On the third day after a heart attack, the researchers used gene therapy to deliver the artificial TGF-beta receptor to mice, inhibiting the function of TGF-beta. The fake receptor grabs the circulating protein out of circulation so it can no longer exert its negative effect.
Unexpectedly, it was found that inhibition of TGF-beta directly protected cells in heart tissue damaged from blockages in the heart, Fujiwara said.
Many heart attack patients miss the chance for coronary intervention because to be effective it must be performed within a few hours after the onset of a heart attack, Fujiwara said. After this golden time has passed, there is no active therapy for patients at present. Our findings imply a new therapeutic strategy that is applicable even to the people who missed this golden opportunity.
Hamano used TGF-beta to improve blood flow to the heart. They withdrew bone marrow from mouse thigh and shin bones.

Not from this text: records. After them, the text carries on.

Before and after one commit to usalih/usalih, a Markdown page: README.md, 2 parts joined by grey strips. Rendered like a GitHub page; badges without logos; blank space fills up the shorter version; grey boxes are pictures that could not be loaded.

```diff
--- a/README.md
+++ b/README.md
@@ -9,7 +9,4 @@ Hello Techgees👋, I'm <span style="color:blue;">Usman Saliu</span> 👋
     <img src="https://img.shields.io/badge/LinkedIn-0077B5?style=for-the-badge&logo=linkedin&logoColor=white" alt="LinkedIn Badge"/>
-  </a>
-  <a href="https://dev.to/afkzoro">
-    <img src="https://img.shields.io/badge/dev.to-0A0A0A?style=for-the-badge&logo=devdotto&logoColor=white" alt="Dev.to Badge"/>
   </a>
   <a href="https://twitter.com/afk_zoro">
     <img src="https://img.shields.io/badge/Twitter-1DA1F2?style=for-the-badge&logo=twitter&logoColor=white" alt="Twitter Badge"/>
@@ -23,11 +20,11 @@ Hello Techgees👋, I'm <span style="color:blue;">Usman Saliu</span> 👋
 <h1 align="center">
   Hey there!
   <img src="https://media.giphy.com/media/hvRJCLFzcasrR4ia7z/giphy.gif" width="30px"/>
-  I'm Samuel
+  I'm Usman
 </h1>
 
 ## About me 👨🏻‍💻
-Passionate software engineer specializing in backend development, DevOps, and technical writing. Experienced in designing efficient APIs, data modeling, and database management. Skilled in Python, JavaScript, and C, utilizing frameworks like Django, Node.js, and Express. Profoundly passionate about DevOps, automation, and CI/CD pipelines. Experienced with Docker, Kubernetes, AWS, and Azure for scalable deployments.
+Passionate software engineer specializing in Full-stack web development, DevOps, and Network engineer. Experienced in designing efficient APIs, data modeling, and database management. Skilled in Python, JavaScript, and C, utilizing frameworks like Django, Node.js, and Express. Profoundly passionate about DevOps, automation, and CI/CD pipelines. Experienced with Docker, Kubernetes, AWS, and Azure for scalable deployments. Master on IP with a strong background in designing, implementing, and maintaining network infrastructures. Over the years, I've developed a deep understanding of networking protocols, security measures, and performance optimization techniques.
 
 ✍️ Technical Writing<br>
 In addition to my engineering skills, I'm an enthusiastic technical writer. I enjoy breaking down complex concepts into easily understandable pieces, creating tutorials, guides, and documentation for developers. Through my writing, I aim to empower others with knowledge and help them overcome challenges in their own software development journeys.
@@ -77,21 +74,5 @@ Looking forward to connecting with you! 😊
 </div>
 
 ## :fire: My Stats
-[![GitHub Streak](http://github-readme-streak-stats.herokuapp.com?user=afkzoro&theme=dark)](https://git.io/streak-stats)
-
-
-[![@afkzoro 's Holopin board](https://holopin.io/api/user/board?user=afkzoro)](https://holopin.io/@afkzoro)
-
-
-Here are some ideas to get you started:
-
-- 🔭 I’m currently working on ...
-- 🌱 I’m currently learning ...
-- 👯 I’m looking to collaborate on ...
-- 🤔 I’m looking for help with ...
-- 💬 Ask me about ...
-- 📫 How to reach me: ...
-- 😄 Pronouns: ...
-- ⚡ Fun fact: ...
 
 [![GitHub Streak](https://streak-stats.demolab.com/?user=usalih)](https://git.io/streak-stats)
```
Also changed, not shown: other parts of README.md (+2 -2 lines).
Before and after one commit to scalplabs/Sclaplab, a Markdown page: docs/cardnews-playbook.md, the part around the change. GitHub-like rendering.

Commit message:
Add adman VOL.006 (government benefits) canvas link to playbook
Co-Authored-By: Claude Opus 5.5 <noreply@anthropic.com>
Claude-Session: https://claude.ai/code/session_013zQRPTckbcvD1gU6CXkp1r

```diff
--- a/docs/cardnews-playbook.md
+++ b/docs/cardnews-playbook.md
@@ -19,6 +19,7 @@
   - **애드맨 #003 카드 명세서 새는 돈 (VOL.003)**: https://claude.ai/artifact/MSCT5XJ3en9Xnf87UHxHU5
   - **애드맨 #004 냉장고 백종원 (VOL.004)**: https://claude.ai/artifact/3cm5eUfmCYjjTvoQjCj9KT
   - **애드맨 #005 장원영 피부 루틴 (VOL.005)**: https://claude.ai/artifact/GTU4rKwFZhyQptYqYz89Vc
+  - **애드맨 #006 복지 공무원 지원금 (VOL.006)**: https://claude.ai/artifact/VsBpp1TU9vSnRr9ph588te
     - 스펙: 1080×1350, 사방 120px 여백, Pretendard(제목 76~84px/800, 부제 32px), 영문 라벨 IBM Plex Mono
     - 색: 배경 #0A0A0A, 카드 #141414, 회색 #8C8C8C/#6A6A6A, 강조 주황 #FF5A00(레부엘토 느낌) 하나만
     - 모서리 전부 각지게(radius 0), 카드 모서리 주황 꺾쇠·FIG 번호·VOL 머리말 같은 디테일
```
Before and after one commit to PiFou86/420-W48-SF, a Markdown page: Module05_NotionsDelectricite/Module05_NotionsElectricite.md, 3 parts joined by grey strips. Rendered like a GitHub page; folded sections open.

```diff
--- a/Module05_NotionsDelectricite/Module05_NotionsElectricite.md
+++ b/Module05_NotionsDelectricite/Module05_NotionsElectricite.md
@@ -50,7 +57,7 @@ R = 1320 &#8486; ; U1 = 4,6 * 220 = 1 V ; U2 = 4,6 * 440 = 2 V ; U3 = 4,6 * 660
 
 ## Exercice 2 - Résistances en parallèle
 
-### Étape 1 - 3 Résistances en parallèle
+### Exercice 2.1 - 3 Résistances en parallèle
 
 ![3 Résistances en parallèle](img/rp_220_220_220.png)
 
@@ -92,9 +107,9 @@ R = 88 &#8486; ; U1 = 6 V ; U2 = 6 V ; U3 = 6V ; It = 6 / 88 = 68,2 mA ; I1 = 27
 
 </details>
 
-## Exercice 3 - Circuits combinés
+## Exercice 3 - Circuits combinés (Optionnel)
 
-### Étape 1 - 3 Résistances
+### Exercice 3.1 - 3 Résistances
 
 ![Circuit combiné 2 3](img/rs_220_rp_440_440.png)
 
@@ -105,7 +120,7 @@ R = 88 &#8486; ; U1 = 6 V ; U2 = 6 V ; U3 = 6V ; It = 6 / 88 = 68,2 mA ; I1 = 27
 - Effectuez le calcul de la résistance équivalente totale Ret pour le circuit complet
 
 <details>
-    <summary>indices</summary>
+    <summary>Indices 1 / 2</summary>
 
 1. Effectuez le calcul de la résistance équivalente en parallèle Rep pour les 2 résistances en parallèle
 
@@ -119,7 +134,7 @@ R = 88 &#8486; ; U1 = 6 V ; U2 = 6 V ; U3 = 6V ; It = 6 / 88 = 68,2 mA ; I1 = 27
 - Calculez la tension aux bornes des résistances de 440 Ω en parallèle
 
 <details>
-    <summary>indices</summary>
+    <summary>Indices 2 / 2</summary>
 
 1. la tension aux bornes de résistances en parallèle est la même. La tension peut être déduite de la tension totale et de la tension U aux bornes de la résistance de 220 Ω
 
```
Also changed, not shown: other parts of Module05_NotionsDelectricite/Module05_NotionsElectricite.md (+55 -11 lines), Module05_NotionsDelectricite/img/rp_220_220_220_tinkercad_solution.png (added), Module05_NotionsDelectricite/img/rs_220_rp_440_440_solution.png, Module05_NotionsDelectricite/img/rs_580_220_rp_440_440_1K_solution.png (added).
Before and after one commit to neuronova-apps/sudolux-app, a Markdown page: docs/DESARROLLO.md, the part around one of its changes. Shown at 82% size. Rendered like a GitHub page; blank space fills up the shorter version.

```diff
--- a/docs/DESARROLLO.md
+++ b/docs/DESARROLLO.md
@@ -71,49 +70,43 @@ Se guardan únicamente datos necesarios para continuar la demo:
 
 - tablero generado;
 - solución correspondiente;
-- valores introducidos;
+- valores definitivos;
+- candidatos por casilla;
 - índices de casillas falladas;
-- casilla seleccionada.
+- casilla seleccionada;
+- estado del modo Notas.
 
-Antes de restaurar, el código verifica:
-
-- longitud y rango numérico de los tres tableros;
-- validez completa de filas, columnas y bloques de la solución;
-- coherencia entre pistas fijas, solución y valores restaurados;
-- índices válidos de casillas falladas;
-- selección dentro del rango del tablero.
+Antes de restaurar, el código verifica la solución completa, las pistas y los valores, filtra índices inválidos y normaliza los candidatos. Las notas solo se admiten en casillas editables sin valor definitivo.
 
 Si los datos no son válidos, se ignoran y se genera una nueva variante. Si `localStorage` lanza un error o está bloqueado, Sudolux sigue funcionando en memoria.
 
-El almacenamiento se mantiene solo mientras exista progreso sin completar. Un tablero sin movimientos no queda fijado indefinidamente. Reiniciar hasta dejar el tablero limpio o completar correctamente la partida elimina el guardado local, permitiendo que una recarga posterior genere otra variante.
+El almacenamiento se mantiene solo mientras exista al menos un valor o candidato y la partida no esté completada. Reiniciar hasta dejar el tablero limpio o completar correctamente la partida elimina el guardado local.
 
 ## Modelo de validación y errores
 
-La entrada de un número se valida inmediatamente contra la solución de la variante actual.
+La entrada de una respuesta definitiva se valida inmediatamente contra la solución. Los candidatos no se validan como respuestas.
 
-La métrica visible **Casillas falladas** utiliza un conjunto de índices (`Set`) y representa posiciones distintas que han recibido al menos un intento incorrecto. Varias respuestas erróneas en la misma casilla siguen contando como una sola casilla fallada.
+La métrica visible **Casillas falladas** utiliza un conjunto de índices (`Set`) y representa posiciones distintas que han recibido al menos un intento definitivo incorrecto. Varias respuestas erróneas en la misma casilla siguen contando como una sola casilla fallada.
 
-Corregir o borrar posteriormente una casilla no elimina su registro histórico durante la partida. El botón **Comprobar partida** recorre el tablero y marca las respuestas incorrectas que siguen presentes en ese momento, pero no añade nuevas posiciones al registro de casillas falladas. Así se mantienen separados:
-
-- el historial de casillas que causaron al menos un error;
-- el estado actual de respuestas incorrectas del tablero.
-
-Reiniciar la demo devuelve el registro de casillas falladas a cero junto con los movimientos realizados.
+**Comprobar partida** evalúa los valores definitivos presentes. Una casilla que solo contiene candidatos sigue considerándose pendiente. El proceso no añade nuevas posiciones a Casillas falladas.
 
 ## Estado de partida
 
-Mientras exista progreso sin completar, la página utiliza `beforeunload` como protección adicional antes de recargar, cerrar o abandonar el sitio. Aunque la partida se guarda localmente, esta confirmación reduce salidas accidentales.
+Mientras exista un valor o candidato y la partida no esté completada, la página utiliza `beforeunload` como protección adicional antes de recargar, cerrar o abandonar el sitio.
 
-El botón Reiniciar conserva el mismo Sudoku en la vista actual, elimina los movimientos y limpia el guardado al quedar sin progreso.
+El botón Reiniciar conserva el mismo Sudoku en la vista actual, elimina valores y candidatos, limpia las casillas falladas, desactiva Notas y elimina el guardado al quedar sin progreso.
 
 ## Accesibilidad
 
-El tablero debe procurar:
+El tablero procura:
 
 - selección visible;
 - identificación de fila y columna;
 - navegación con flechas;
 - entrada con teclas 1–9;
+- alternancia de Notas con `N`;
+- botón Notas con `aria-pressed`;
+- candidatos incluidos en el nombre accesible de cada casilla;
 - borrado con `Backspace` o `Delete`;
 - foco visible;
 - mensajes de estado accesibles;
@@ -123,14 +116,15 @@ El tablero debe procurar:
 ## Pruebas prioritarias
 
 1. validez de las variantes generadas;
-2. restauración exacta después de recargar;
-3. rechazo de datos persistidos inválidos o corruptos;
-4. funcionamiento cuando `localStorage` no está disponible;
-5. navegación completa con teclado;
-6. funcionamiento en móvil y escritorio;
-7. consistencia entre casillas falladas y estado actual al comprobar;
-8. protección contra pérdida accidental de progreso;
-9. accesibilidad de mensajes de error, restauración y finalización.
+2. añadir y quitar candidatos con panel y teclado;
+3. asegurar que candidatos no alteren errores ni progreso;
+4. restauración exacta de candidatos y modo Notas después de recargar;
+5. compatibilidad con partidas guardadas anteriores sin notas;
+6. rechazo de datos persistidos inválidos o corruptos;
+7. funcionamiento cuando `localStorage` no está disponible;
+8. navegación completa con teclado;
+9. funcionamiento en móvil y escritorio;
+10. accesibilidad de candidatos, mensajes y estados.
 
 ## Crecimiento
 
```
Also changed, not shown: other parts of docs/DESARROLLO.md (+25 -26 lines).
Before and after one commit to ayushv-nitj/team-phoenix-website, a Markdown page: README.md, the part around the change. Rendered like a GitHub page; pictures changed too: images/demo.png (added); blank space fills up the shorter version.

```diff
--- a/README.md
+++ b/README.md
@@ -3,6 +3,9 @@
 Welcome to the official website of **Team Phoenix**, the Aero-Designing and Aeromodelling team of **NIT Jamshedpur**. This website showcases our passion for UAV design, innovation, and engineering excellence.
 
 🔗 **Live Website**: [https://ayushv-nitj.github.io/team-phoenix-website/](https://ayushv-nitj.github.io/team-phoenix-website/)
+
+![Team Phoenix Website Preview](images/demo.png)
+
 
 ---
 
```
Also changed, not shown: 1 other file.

From this harvested marrow, they prepared a mixture rich in stem cells. Stem cells are progenitor cells that can grow into specialized cells in the body, such as heart, nerve or organ cells.
These stem cells were pre-treated with TGF-beta for 24 hours, and then injected into the hearts of mice that had been induced to have heart attacks.
Within three months, mice that were injected with the TGF-enriched stem cells showed marked improvement in blood flow to the parts of their heart that were treated. Results of the tests indicated that there was new blood vessels formed by this treatment. There was less scar tissue in the treated area, Hamano said. Furthermore, about 30 percent of the TGF-enriched stem cells had differentiated into heart muscle cells, he said.
Most importantly, the mice had gotten better, Hamano said. Heart function, as assessed by echocardiography, had improved.
In an accompanying editorial Ronglih Liao, Ph.D., co-director of the Cardiac Muscle Research Laboratory at the Whitaker Cardiovascular Institute in Boston, noted that, While no one knows how one protein can be both a bad guy and good guy, the research suggests that timing is everything. Early on, TGF-beta seems to be a good thing, but after that window passes, it becomes deleterious and you want to block it. Within the first 24 to 72 hours following cardiac injury, locally released TGF-beta 1 may promote regeneration, but after this stage it may be detrimental.
When you give a treatment, you have to be very careful about the timing, Liao said.